● YOUR GOAL: What lines below include the string "Blocks"? Pick them out and copy them.

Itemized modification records
* * *

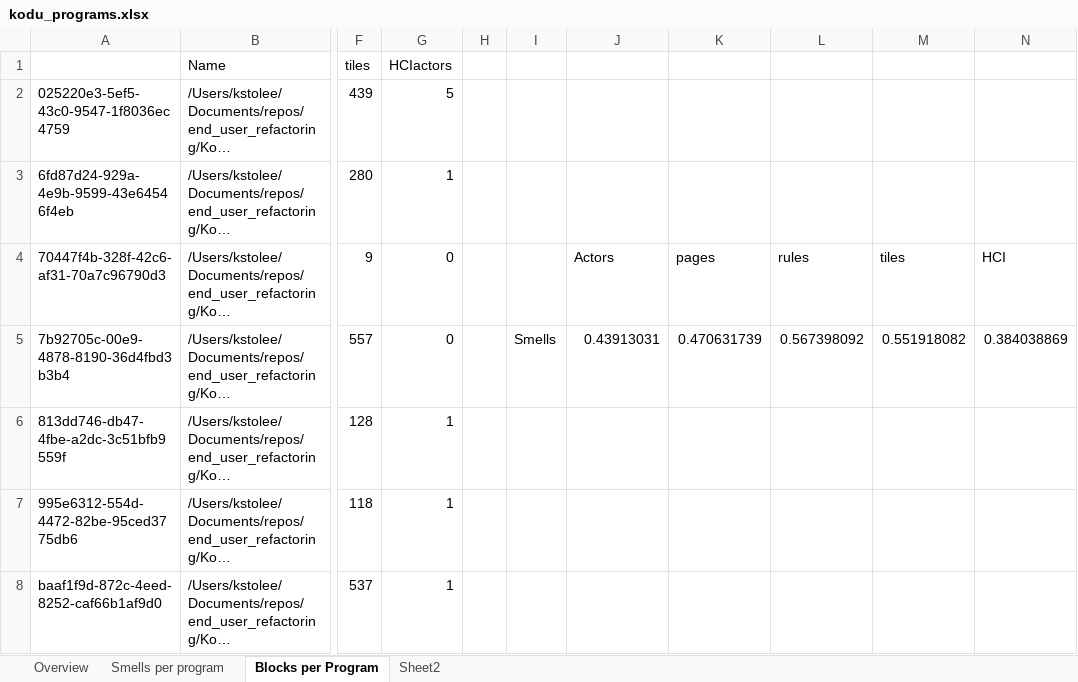
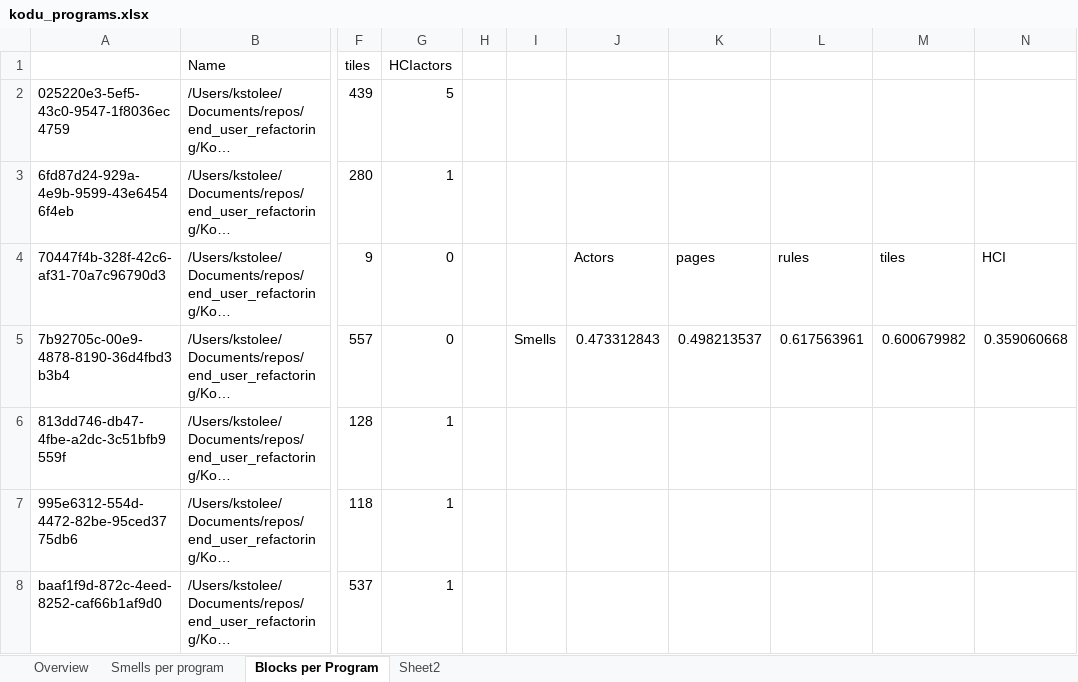
Before and after one commit to spreadsheetlab/end_user_refactoring, an Excel workbook: kodu_programs.xlsx, sheet Blocks per Program, drawn as a sheet; only a part is shown, gaps mark what is left out; long unchanged cells end in …; values as stored, in another font and other column widths than the file's, no borders; the diff names each change by its address in the sheet, - before the commit and + after, or states it on an @@ line.

```diff
--- a/kodu_programs.xlsx (sheet Blocks per Program)
+++ b/kodu_programs.xlsx (sheet Blocks per Program)
-J5: 0.43913031
+J5: 0.473312843
-K5: 0.470631739
+K5: 0.498213537
-L5: 0.567398092
+L5: 0.617563961
-M5: 0.551918082
+M5: 0.600679982
-N5: 0.384038869
+N5: 0.359060668
```
Also changed, not shown: sheet Overview, all_programs_smells_summary.xlsx.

* * *

● EXPECTED ANSWER:
Before and after one commit to spreadsheetlab/end_user_refactoring, an Excel workbook: kodu_programs.xlsx, sheet Blocks per Program, drawn as a sheet; only a part is shown, gaps mark what is left out; long unchanged cells end in …; values as stored, in another font and other column widths than the file's, no borders; the diff names each change by its address in the sheet, - before the commit and + after, or states it on an @@ line.
--- a/kodu_programs.xlsx (sheet Blocks per Program)
+++ b/kodu_programs.xlsx (sheet Blocks per Program)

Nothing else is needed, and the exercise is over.